Turkey will send a “warning letter” to Damascus later this week calling on President Bashar Assad to enact reforms and rein in the violent crackdown on the anti-regime protests that began in March, Al-Arabiya TV reported on Sunday.

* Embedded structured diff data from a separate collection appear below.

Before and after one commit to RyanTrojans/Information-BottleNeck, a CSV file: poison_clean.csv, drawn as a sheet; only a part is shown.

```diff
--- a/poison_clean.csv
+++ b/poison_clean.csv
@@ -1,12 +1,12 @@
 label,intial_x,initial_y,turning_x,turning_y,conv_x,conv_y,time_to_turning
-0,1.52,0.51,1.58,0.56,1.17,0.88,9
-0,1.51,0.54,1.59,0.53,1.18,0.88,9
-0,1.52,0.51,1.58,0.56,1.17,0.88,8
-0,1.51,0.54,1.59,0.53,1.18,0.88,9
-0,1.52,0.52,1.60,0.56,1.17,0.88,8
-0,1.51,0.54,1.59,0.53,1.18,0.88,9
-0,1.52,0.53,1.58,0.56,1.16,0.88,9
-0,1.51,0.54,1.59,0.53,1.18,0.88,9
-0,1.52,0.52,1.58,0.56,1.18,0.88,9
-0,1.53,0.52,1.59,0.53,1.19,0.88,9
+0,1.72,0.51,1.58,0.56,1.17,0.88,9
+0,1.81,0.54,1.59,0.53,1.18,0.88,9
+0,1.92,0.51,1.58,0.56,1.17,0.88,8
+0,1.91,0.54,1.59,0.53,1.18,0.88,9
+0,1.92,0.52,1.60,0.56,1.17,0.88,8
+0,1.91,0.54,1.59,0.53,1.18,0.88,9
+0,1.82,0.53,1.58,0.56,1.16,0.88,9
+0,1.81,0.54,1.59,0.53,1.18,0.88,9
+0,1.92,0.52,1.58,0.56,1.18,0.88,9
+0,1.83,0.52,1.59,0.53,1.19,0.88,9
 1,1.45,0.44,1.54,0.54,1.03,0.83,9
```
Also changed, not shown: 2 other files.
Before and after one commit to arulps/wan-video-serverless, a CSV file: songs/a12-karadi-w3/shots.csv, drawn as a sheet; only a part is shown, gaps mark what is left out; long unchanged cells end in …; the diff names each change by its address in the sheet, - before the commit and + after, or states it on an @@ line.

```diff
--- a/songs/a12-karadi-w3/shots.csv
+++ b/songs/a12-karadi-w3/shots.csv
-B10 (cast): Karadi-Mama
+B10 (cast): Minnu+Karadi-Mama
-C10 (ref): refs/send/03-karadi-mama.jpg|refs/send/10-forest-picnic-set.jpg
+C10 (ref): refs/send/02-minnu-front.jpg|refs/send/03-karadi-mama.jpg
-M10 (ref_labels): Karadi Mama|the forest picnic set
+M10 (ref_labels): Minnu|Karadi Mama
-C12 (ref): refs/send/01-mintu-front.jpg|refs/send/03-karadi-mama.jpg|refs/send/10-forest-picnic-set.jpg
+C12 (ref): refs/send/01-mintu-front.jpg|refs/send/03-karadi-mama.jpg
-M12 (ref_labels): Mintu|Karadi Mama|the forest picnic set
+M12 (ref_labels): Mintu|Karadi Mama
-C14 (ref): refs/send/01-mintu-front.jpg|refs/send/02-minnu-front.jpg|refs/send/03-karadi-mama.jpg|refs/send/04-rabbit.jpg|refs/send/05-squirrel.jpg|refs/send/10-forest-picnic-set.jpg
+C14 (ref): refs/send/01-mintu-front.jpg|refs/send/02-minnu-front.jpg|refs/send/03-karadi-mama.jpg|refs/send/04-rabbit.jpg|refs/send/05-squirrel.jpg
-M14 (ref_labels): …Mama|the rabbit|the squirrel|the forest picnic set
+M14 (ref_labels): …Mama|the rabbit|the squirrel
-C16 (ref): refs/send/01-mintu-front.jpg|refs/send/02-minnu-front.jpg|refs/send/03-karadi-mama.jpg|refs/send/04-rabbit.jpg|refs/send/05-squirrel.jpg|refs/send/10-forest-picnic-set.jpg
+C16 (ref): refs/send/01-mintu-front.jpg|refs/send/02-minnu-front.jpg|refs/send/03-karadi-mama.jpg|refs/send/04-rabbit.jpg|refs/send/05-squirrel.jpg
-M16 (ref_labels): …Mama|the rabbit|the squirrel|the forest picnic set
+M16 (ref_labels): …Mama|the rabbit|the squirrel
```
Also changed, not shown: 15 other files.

According to the report, a Turkish envoy will be sent to Damascus to deliver the letter, which also calls for Assad to remove his 43-year-old brother Maher from command of the Fourth Armored Division, which has been behind some of the worst bloodshed during the four-month uprising. Turkey would agree to give Maher Assad asylum or facilitate his refuge in a European country, and work to ensure he doesn’t face charges, according to the report.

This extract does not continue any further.